It’s not as if Tomas Vokoun doesn’t come with some baggage at this point. He’ll turn 36 on July 2 and his 2011-12 campaign ended due to a significant groin injury. He’s leaving Washington because they’re comfortable going into next season with Braden Holtby and Michal Neuvirth.
So it’s entirely possible that Vokoun wasn’t in line for a big payday as an unrestricted free agent, but if all he wanted to do was maximize his playing time, he could have probably found a better option than signing a two-year/$4 million deal with Pittsburgh.

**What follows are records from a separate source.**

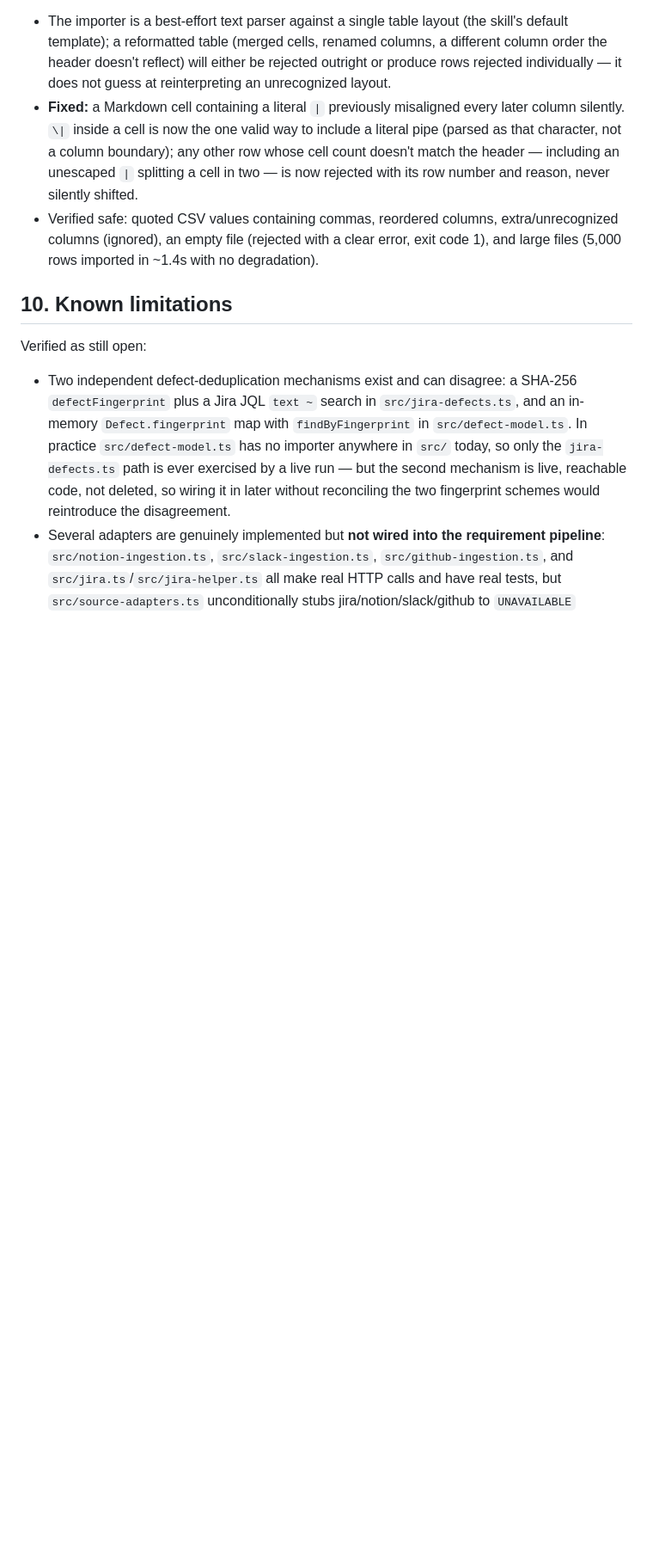
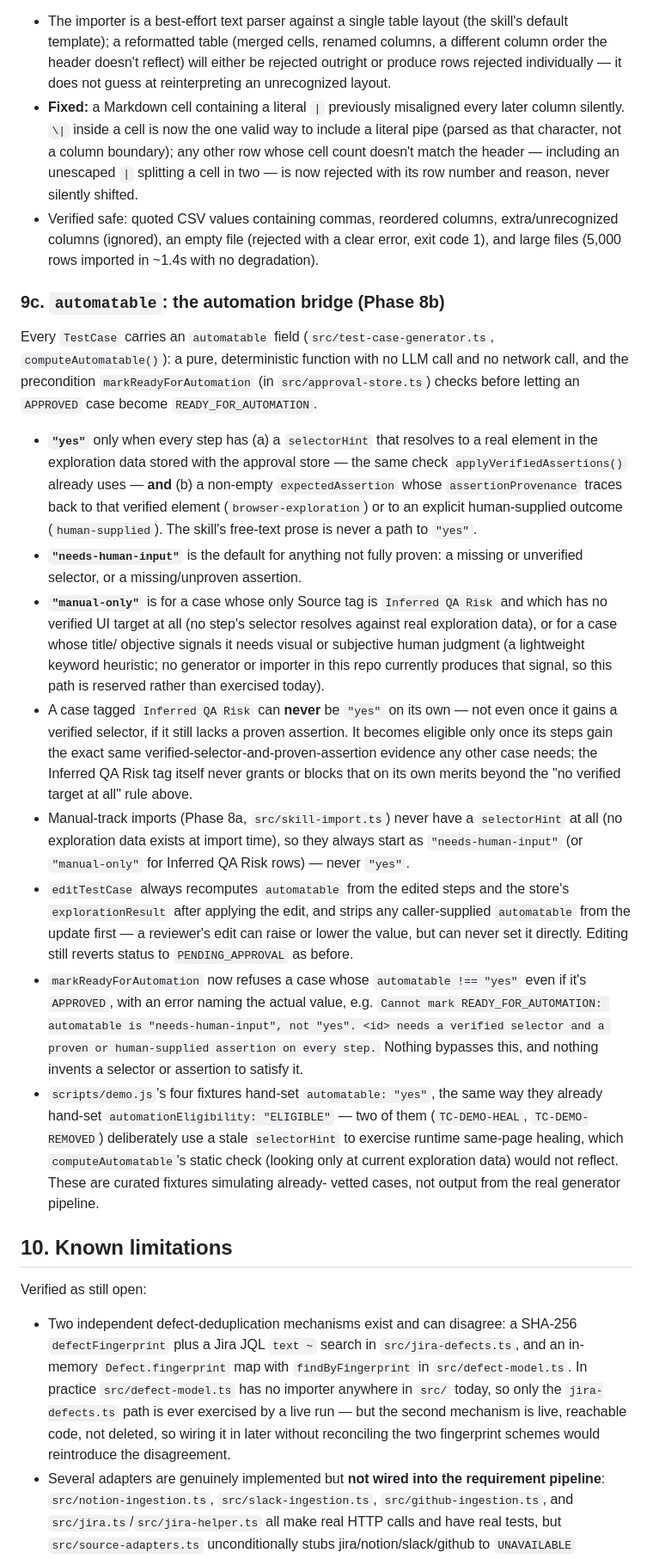
Before and after one commit to Mahmad123964/JIRA-PLAYWRIGHT-AGENT, a Markdown page: README.md, the part around one of its changes. Shown at 86% size. Rendered like a GitHub page; blank space fills up the shorter version.

Commit message:
docs: document the automatable field and the Phase 8b automation bridge
Co-Authored-By: Claude Sonnet 5 <noreply@anthropic.com>

```diff
--- a/README.md
+++ b/README.md
@@ -294,6 +295,58 @@ template) or CSV, matching `assets/default-test-case-template.md`'s columns.
   error, exit code 1), and large files (5,000 rows imported in ~1.4s with no
   degradation).
 
+### 9c. `automatable`: the automation bridge (Phase 8b)
+
+Every `TestCase` carries an `automatable` field (`src/test-case-generator.ts`,
+`computeAutomatable()`): a pure, deterministic function with no LLM call and
+no network call, and the precondition `markReadyForAutomation` (in
+`src/approval-store.ts`) checks before letting an `APPROVED` case become
+`READY_FOR_AUTOMATION`.
+
+- **`"yes"`** only when every step has (a) a `selectorHint` that resolves to
+  a real element in the exploration data stored with the approval store —
+  the same check `applyVerifiedAssertions()` already uses — **and** (b) a
+  non-empty `expectedAssertion` whose `assertionProvenance` traces back to
+  that verified element (`browser-exploration`) or to an explicit
+  human-supplied outcome (`human-supplied`). The skill's free-text prose is
+  never a path to `"yes"`.
+- **`"needs-human-input"`** is the default for anything not fully proven: a
+  missing or unverified selector, or a missing/unproven assertion.
+- **`"manual-only"`** is for a case whose only Source tag is `Inferred QA
+  Risk` and which has no verified UI target at all (no step's selector
+  resolves against real exploration data), or for a case whose title/
+  objective signals it needs visual or subjective human judgment (a
+  lightweight keyword heuristic; no generator or importer in this repo
+  currently produces that signal, so this path is reserved rather than
+  exercised today).
+- A case tagged `Inferred QA Risk` can **never** be `"yes"` on its own —
+  not even once it gains a verified selector, if it still lacks a proven
+  assertion. It becomes eligible only once its steps gain the exact same
+  verified-selector-and-proven-assertion evidence any other case needs;
+  the Inferred QA Risk tag itself never grants or blocks that on its own
+  merits beyond the "no verified target at all" rule above.
+- Manual-track imports (Phase 8a, `src/skill-import.ts`) never have a
+  `selectorHint` at all (no exploration data exists at import time), so
+  they always start as `"needs-human-input"` (or `"manual-only"` for
+  Inferred QA Risk rows) — never `"yes"`.
+- `editTestCase` always recomputes `automatable` from the edited steps and
+  the store's `explorationResult` after applying the edit, and strips any
+  caller-supplied `automatable` from the update first — a reviewer's edit
+  can raise or lower the value, but can never set it directly. Editing still
+  reverts status to `PENDING_APPROVAL` as before.
+- `markReadyForAutomation` now refuses a case whose `automatable !== "yes"`
+  even if it's `APPROVED`, with an error naming the actual value, e.g.
+  `Cannot mark READY_FOR_AUTOMATION: automatable is "needs-human-input", not "yes". <id> needs a verified selector and a proven or human-supplied assertion on every step.`
+  Nothing bypasses this, and nothing invents a selector or assertion to
+  satisfy it.
+- `scripts/demo.js`'s four fixtures hand-set `automatable: "yes"`, the same
+  way they already hand-set `automationEligibility: "ELIGIBLE"` — two of
+  them (`TC-DEMO-HEAL`, `TC-DEMO-REMOVED`) deliberately use a stale
+  `selectorHint` to exercise runtime same-page healing, which
+  `computeAutomatable`'s static check (looking only at current exploration
+  data) would not reflect. These are curated fixtures simulating already-
+  vetted cases, not output from the real generator pipeline.
+
 ## 10. Known limitations
 
 Verified as still open:
```
Also changed, not shown: other parts of README.md (+4 -1 lines).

The goaltending market is thin – more so now that the possibility of Tim Thomas being traded to fill a team’s void in net has been erased – and there are quite a few teams that could use a veteran goaltender. He could have signed with a team where he would have at least gotten a better shot to compete for the starting gig.
“I would love to win the Stanley Cup. I’ve been playing for a long time and I haven’t had a chance to do that,” Vokoun said. “For me, I think I could be useful in many situations. Whatever they’re going to need me to do, I’m going to try and do the best I can to help the team be successful.”
The chance at winning a Cup is a powerful incentive. It can lead veterans to take less money and accept smaller roles just to be a part of a promising team. In the salary cap era, reputation is a powerful currency.